January 28, 2013 · 9:40 AM
A Grim Tale
Image by Larisa Koshkina / PublicDomainPictures.net
Once upon a time, Best General Contracting, Inc. hired Able Electric Services Co. to perform the $900,000 electrical scope of work on a library project for a local college. Having not worked with Able before, and in light of the value of the electrical scope, Best required Able to obtain subcontractor performance & payment bonds for Best’s benefit, agreeing, of course, to reimburse Able for the $13,500 bond premium. As fate would have it, the library project proved one too many for the not-so-able Able, who ran into cash flow problems, sought bankruptcy protection and abandoned the project. Best immediately fired off a notice of default letter to Superior Surety and hoped that the claims handling process would match previous, positive experiences with subcontractor sureties and culminate in a quick, fairy-tale resolution to this project setback.
To Best’s surprise, it would not. Continue reading →
Filed under Claims Handling, Performance Bonds, Surety Law
Tagged as bond obligee, construction bonding, construction bonding nc, construction bonds NC, construction contract default, construction contract termination, construction default, construction surety, contract bond surety, contract performance risk management, contract surety bond, handling surety claims, irrevocable letter of credit, managing surety claims, nc surety, nc surety law, nc surety lawyer, north carolina surety, North Carolina surety law, North Carolina surety lawyer, subcontractor default insurance, surety, surety claims process, surety obligee, surety principal
February 8, 2012 · 10:52 AM
My recent musings about the Court of Appeals’ December 6, 2011 Southern Seeding decision (my original blawg post about the case is here; a longer treatment in this quarter’s Change Order, published by the Construction Law Section of the North Carolina Bar Association, can be found here) neglect to address the opinion’s implications for surety companies issuing payment bonds in North Carolina.
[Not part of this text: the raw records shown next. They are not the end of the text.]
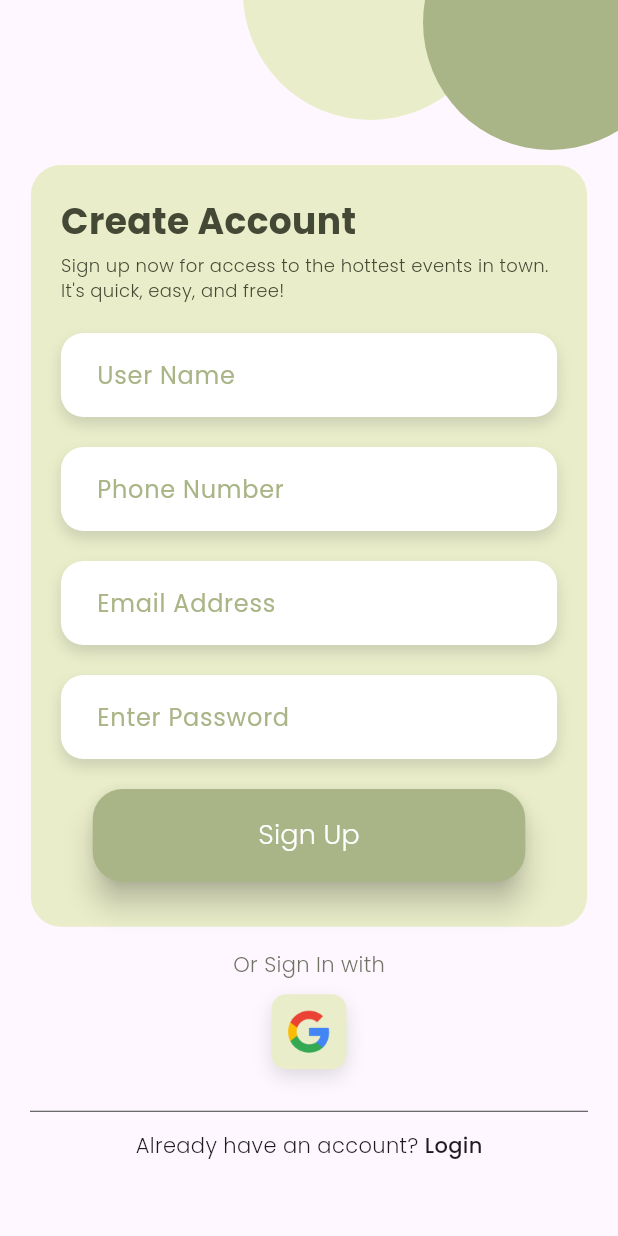
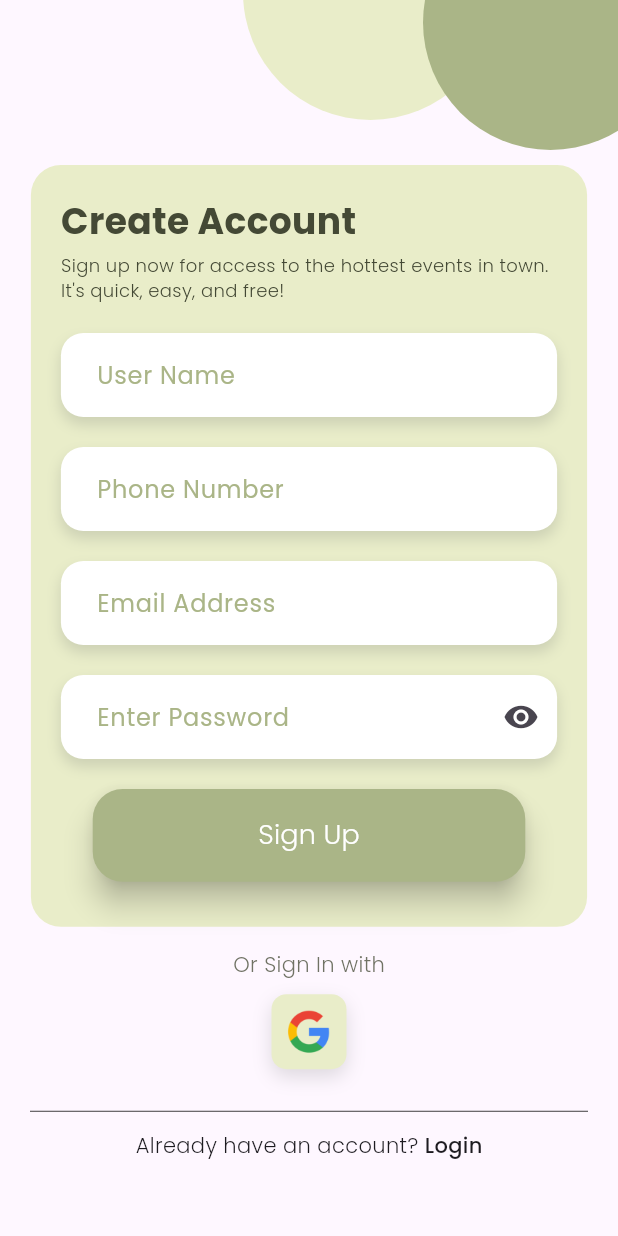
Before and after one commit to haadiyaa/eventeaze, a Flutter app: the SignUpPage screen opened directly, after a tap on "Login", after a tap on "Sign Up", on a phone screen of 412 x 824 dp. Run offline on Flutter 3.47's test engine with Material 3 defaults, Android fonts, the light colour scheme and no system bars; our stand-ins replace bloc, cloud_firestore, equatable, firebase_auth, firebase_core, flutter_bloc and 2 more; accounts and stored records are empty.

Commit message:
password visibility

```diff
--- a/lib/app/bloc/bottonNavbloc/bottomnav_event.dart
+++ b/lib/app/bloc/bottonNavbloc/bottomnav_event.dart
@@ -9,7 +9,8 @@ abstract class BottomnavEvent extends Equatable {
 class TabChangeEvent extends BottomnavEvent {
   final int tabIndex;
 
-  TabChangeEvent({required this.tabIndex});
+  const TabChangeEvent({required this.tabIndex});
+
   @override
   List<Object> get props => [tabIndex];
 }
--- a/lib/app/bloc/bottonNavbloc/bottomnav_state.dart
+++ b/lib/app/bloc/bottonNavbloc/bottomnav_state.dart
@@ -9,7 +9,7 @@ abstract class BottomnavState extends Equatable {
 }
 
 class BottomnavInitial extends BottomnavState {
-  BottomnavInitial({required super.tabIndex});
+  const BottomnavInitial({required super.tabIndex});
 
   @override
   List<Object> get props => [tabIndex];
--- /dev/null
+++ b/lib/app/bloc/cubit/password_cubit.dart
@@ -0,0 +1,11 @@
+import 'package:bloc/bloc.dart';
+import 'package:equatable/equatable.dart';
+
+
+class PasswordCubit extends Cubit<bool> {
+  PasswordCubit() : super(false);
+
+  void toggleVisibilty (){
+    emit(!state);
+  }
+}
--- a/lib/app/view/screens/forgotpass_page.dart
+++ b/lib/app/view/screens/forgotpass_page.dart
@@ -87,7 +87,7 @@ class ForgotPassPage extends StatelessWidget {
                           children: [
                             CustomTextField(
                               controller: _emailController,
-                              hintText: 'Email address',
+                              labelText: 'Email address',
                               validator: (value) {
                                 if (value == null || value.isEmpty) {
                                   return "Email is required";
--- a/lib/app/view/screens/login_page.dart
+++ b/lib/app/view/screens/login_page.dart
@@ -115,7 +115,7 @@ class LoginPage extends StatelessWidget {
                           children: [
                             CustomTextField(
                               controller: _emailController,
-                              hintText: 'Email Address',
+                              labelText: 'Email Address',
                               validator: (value) {
                                 if (value == null || value.isEmpty) {
                                   return "Email is required";
@@ -129,8 +129,9 @@ class LoginPage extends StatelessWidget {
                             ),
                             // const SizedBox(height: 10,),
                             CustomTextField(
+                              obscuretext: true,
                               controller: _passwordController,
-                              hintText: 'Enter Password',
+                              labelText: 'Enter Password',
                               validator: (value) {
                                 final paswd = RegExp(
                                     r'^(?=.*?[A-Z])(?=.*?[a-z])(?=.*?[0-9])(?=.*?[!@#\$&*~]).{8,}$');
--- a/lib/app/view/screens/signuppage.dart
+++ b/lib/app/view/screens/signuppage.dart
@@ -115,7 +115,7 @@ class SignUpPage extends StatelessWidget {
                       children: [
                         CustomTextField(
                           controller: _nameController,
-                          hintText: 'User Name',
+                          labelText: 'User Name',
                           validator: (value) {
                             final name = RegExp(r'^[A-Za-z\s]{3,}[\s]*$');
                             if (value!.isEmpty) {
@@ -127,7 +127,7 @@ class SignUpPage extends StatelessWidget {
                         ),
                         CustomTextField(
                           controller: _phoneController,
-                          hintText: 'Phone Number',
+                          labelText: 'Phone Number',
                           validator: (value) {
                             final reg2 = RegExp(r"^[6789]\d{9}[\s]*$");
                             if (value!.isEmpty) {
@@ -141,7 +141,7 @@ class SignUpPage extends StatelessWidget {
                         ),
                         CustomTextField(
                           controller: _emailController,
-                          hintText: 'Email Address',
+                          labelText: 'Email Address',
                           validator: (value) {
                             if (value == null || value.isEmpty) {
                               return "Email is required";
@@ -154,8 +154,9 @@ class SignUpPage extends StatelessWidget {
                           },
                         ),
                         CustomTextField(
+                          obscuretext: true,
                           controller: _passwordController,
-                          hintText: 'Enter Password',
+                          labelText: 'Enter Password',
                           validator: (value) {
                             final paswd = RegExp(
                                 r'^(?=.*?[A-Z])(?=.*?[a-z])(?=.*?[0-9])(?=.*?[!@#\$&*~]).{8,}$');
--- a/lib/app/view/widgets/textfields/customtextfield.dart
+++ b/lib/app/view/widgets/textfields/customtextfield.dart
@@ -1,62 +1,98 @@
+import 'package:eventeaze/app/bloc/cubit/password_cubit.dart';
 import 'package:flutter/material.dart';
+import 'package:flutter_bloc/flutter_bloc.dart';
 
 class CustomTextField extends StatelessWidget {
   const CustomTextField({
     super.key,
     required this.controller,
-    required this.hintText,
+    // required this.hintText,
     this.validator,
+    required this.labelText,
+    this.keyboardType,
+    this.obscuretext = false,
   });
   final TextEditingController controller;
-  final String hintText;
+  // final String hintText;
+  final String labelText;
   final String? Function(String?)? validator;
+  final TextInputType? keyboardType;
+  final bool obscuretext;
 
   @override
   Widget build(BuildContext context) {
+    return BlocProvider(
+      create: (context) => PasswordCubit(),
+      child: BlocBuilder<PasswordCubit, bool>(
+        builder: (context, state) {
           return Container(
             margin: const EdgeInsets.symmetric(vertical: 10),
             decoration: BoxDecoration(
               color: Colors.transparent,
               boxShadow: [
                 BoxShadow(
-            color:const  Color.fromARGB(255, 93, 99, 99).withOpacity(0.2),
+                  color: const Color.fromARGB(255, 93, 99, 99).withOpacity(0.2),
                   blurRadius: 7,
                   offset: const Offset(0, 5),
                 ),
               ],
               borderRadius: BorderRadius.circular(15),
             ),
-      child: TextFormField(
-        autovalidateMode:AutovalidateMode.onUserInteraction ,
+            child: BlocBuilder<PasswordCubit, bool>(
+              builder: (context, isPasswordVisible) {
+                return TextFormField(
+                  obscureText: obscuretext&& !isPasswordVisible,
+                  keyboardType: keyboardType ?? TextInputType.name,
+                  autovalidateMode: AutovalidateMode.onUserInteraction,
                   controller: controller,
                   validator: validator,
                   decoration: InputDecoration(
-          hintText: hintText,
-          contentPadding:const  EdgeInsets.symmetric(
+                    suffixIcon: obscuretext
+                        ? IconButton(
+                            onPressed: () {
+                              context.read<PasswordCubit>().toggleVisibilty();
+                            },
+                            icon: Icon(
+                              isPasswordVisible
+                                  ? Icons.visibility_off
+                                  : Icons.visibility,
+                            ),
+                          )
+                        : null,
+                    // hintText: hintText,
+                    contentPadding: const EdgeInsets.symmetric(
                       horizontal: 20,
                       vertical: 16,
                     ),
-          hintStyle: const TextStyle(color: Color.fromARGB(255, 170, 181, 135)),
+                    labelText: labelText,
+                    labelStyle: const TextStyle(
+                        color: Color.fromARGB(255, 170, 181, 135)),
+                    // hintStyle:
                     filled: true,
                     fillColor: Colors.white,
-          enabledBorder:  OutlineInputBorder(
+                    enabledBorder: OutlineInputBorder(
                       borderSide: BorderSide.none,
                       borderRadius: BorderRadius.circular(15),
                     ),
-          focusedBorder:  OutlineInputBorder(
+                    focusedBorder: OutlineInputBorder(
                       borderSide: BorderSide.none,
                       borderRadius: BorderRadius.circular(15),
                     ),
-          border:  OutlineInputBorder(
+                    border: OutlineInputBorder(
                       borderSide: BorderSide.none,
                       borderRadius: BorderRadius.circular(15),
                     ),
                     errorStyle: const TextStyle(fontSize: 10),
-          errorBorder:  OutlineInputBorder(
+                    errorBorder: OutlineInputBorder(
                       borderSide: BorderSide.none,
                       borderRadius: BorderRadius.circular(15),
                     ),
                   ),
+                );
+              },
+            ),
+          );
+        },
       ),
     );
   }
```
Lines whose indentation alone changed are shown as unchanged.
Those implications are profound and potentially far-reaching, and certainly worthy of discussion. So for those of you, like me, who have a keen interest in North Carolina suretyship law, you’ll definitely want to keep reading.
Continue reading →